Supposedly, this year is supposed to be the third warmest on record, but it is also the same year that the Gulf of Mexico froze over. Florida is already bracing for the third freeze of December and the cold is a month early.
The chilly temperatures are wreaking havoc on local wildlife. So far this year, more manatees have died from hypothermia than in the last of the last five years together.
Today, AP reports a mass of manatees protesting the effects of devastating cooling in Florida waters. While the manatees natural habitat has become to cold for them to survive, manatees are flocking to waters around power plants to stay warm (you know, the giant carbon producing structures that are causing all the animals to be in danger everywhere.
People aren't the only ones in Florida who don't like cold weather. Manatees - those giant aquatic mammals with the flat, paddle-shaped tails - are swimming out of the chilly Gulf of Mexico waters and into warmer springs and power plant discharge canals. On Tuesday, more than 300 manatees floated in the outflow of Tampa Electric's Big Bend Power Station.
"It's like a warm bathtub for them," said Wendy Anastasiou, an environmental specialist at the power station's manatee viewing center. "They come in here and hang out and loll around."
Cold weather can weaken manatees' immune systems and eventually kill them. State officials said 2010 has been a deadly year for the beloved animals: between Jan. 1 and Dec. 17, 246 manatees died from so-called "cold stress." During the same time period in 2009, only 55 manatees died from the cold. In 2008, only 22 manatees succumbed to chilly temperatures.

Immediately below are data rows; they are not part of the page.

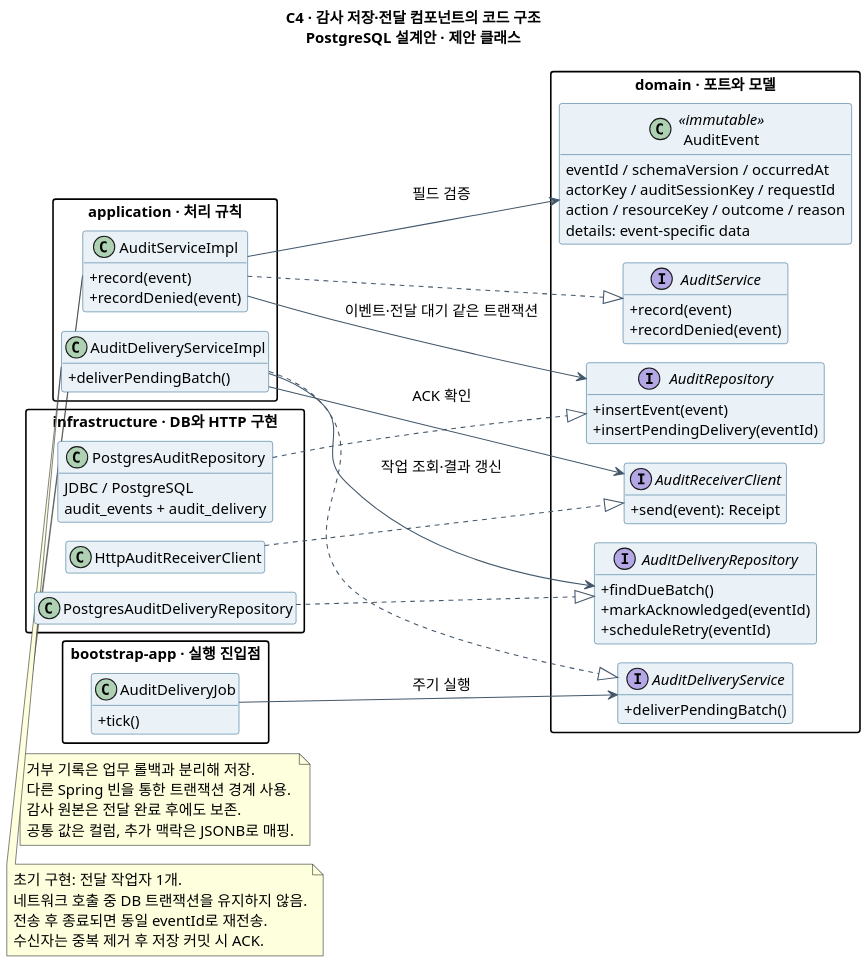
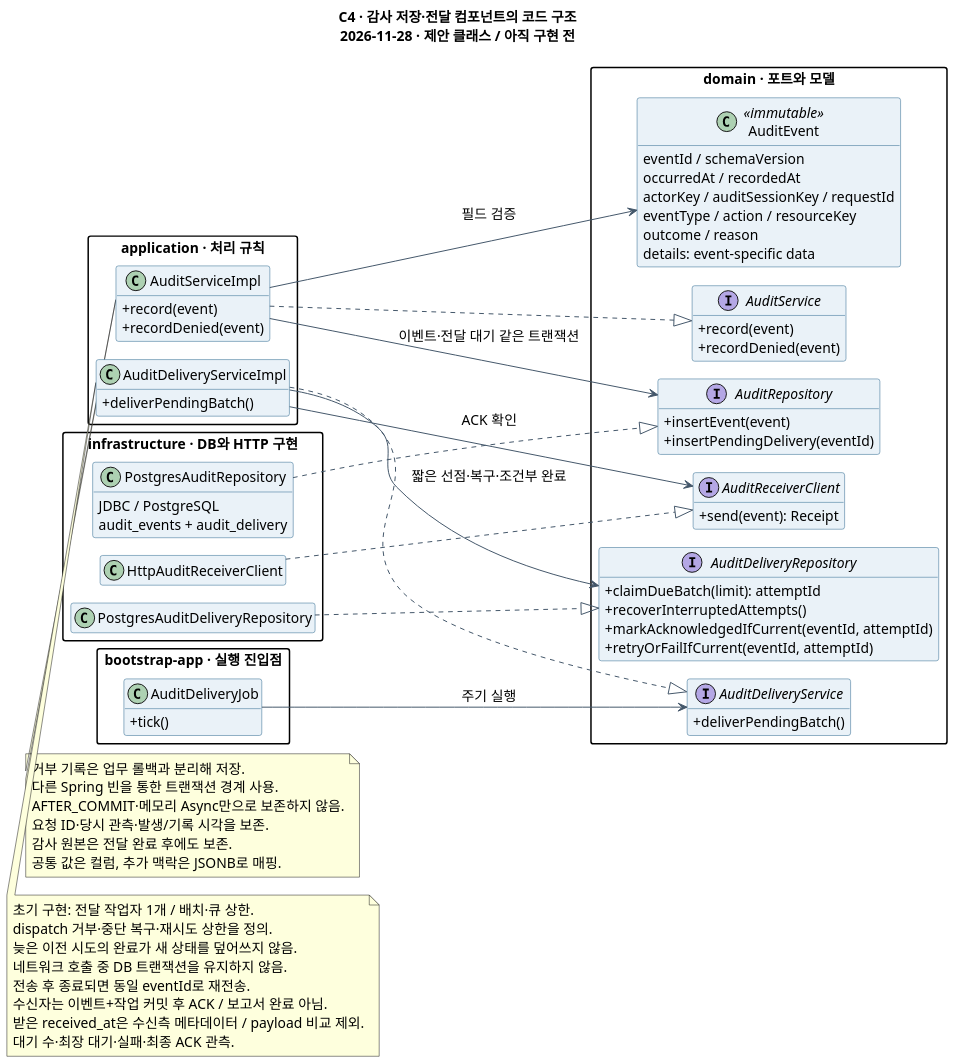
The diagram in docs/architecture/session-backend-c4/c4-audit-code.puml (ZETTY-ZEROTRUST/backend), drawn with PlantUML before and after one commit. The commit also changed 28 other files, not shown here.

Commit message:
docs(architecture): 세션 백엔드와 UBA C4 설계 갱신

```diff
--- a/docs/architecture/session-backend-c4/c4-audit-code.puml
+++ b/docs/architecture/session-backend-c4/c4-audit-code.puml
@@ -1,89 +1,98 @@
 @startuml
 !pragma layout smetana
 skinparam defaultFontName "Apple SD Gothic Neo"
 skinparam defaultFontSize 14
 skinparam backgroundColor #FFFFFF
 skinparam shadowing false
-skinparam dpi 150
+skinparam dpi 140
 left to right direction
 hide empty members
 skinparam classAttributeIconSize 0
 skinparam packageStyle rectangle
 skinparam classBackgroundColor #EAF2F8
 skinparam classBorderColor #25638B
 skinparam ArrowColor #43576A
 skinparam nodesep 35
 skinparam ranksep 45
-title C4 · 감사 저장·전달 컴포넌트의 코드 구조\nPostgreSQL 설계안 · 제안 클래스
+title C4 · 감사 저장·전달 컴포넌트의 코드 구조\n2026-11-28 · 제안 클래스 / 아직 구현 전
 package "domain · 포트와 모델" {
  class AuditEvent <<immutable>> {
-   eventId / schemaVersion / occurredAt
+   eventId / schemaVersion
+   occurredAt / recordedAt
    actorKey / auditSessionKey / requestId
-   action / resourceKey / outcome / reason
+   eventType / action / resourceKey
+   outcome / reason
    details: event-specific data
  }
  interface AuditService {
    +record(event)
    +recordDenied(event)
  }
  interface AuditRepository {
    +insertEvent(event)
    +insertPendingDelivery(eventId)
  }
  interface AuditDeliveryService {
    +deliverPendingBatch()
  }
  interface AuditDeliveryRepository {
-   +findDueBatch()
-   +markAcknowledged(eventId)
-   +scheduleRetry(eventId)
+   +claimDueBatch(limit): attemptId
+   +recoverInterruptedAttempts()
+   +markAcknowledgedIfCurrent(eventId, attemptId)
+   +retryOrFailIfCurrent(eventId, attemptId)
  }
  interface AuditReceiverClient {
    +send(event): Receipt
  }
 }
 package "application · 처리 규칙" {
  class AuditServiceImpl {
    +record(event)
    +recordDenied(event)
  }
  class AuditDeliveryServiceImpl {
    +deliverPendingBatch()
  }
 }
 package "infrastructure · DB와 HTTP 구현" {
  class PostgresAuditRepository {
    JDBC / PostgreSQL
    audit_events + audit_delivery
  }
  class PostgresAuditDeliveryRepository
  class HttpAuditReceiverClient
 }
 package "bootstrap-app · 실행 진입점" {
  class AuditDeliveryJob {
    +tick()
  }
 }
 AuditServiceImpl ..|> AuditService
 AuditServiceImpl --> AuditRepository : 이벤트·전달 대기 같은 트랜잭션
 AuditServiceImpl --> AuditEvent : 필드 검증
 PostgresAuditRepository ..|> AuditRepository
 AuditDeliveryJob --> AuditDeliveryService : 주기 실행
 AuditDeliveryServiceImpl ..|> AuditDeliveryService
-AuditDeliveryServiceImpl --> AuditDeliveryRepository : 작업 조회·결과 갱신
+AuditDeliveryServiceImpl --> AuditDeliveryRepository : 짧은 선점·복구·조건부 완료
 AuditDeliveryServiceImpl --> AuditReceiverClient : ACK 확인
 PostgresAuditDeliveryRepository ..|> AuditDeliveryRepository
 HttpAuditReceiverClient ..|> AuditReceiverClient
 note bottom of AuditServiceImpl
  거부 기록은 업무 롤백과 분리해 저장.
  다른 Spring 빈을 통한 트랜잭션 경계 사용.
+ AFTER_COMMIT·메모리 Async만으로 보존하지 않음.
+ 요청 ID·당시 관측·발생/기록 시각을 보존.
  감사 원본은 전달 완료 후에도 보존.
  공통 값은 컬럼, 추가 맥락은 JSONB로 매핑.
 end note
 note bottom of AuditDeliveryServiceImpl
- 초기 구현: 전달 작업자 1개.
+ 초기 구현: 전달 작업자 1개 / 배치·큐 상한.
+ dispatch 거부·중단 복구·재시도 상한을 정의.
+ 늦은 이전 시도의 완료가 새 상태를 덮어쓰지 않음.
  네트워크 호출 중 DB 트랜잭션을 유지하지 않음.
  전송 후 종료되면 동일 eventId로 재전송.
- 수신자는 중복 제거 후 저장 커밋 시 ACK.
+ 수신자는 이벤트+작업 커밋 후 ACK / 보고서 완료 아님.
+ 받은 received_at은 수신측 메타데이터 / payload 비교 제외.
+ 대기 수·최장 대기·실패·최종 ACK 관측.
 end note
 @enduml
```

Manatee deaths documented from Jan. 1 through Dec. 5 are nearly double the five-year average for that time period, according to Florida Fish and Wildlife Conservation Commission statistics.
This manatee protests appear to be catching on:
During last year's cold snap, some 329 manatees congregated at the Tampa Electric power station. In Broward County on Tuesday, some 50 manatees gathered in the outfall of a Florida Power and Light plant.
Manatees aren't the only one's in danger...
- Baby sea turtles can make it out of the frigid Carolina waters
- Key West, record low of 42
- Mass of dead star fish wash up for third year in a row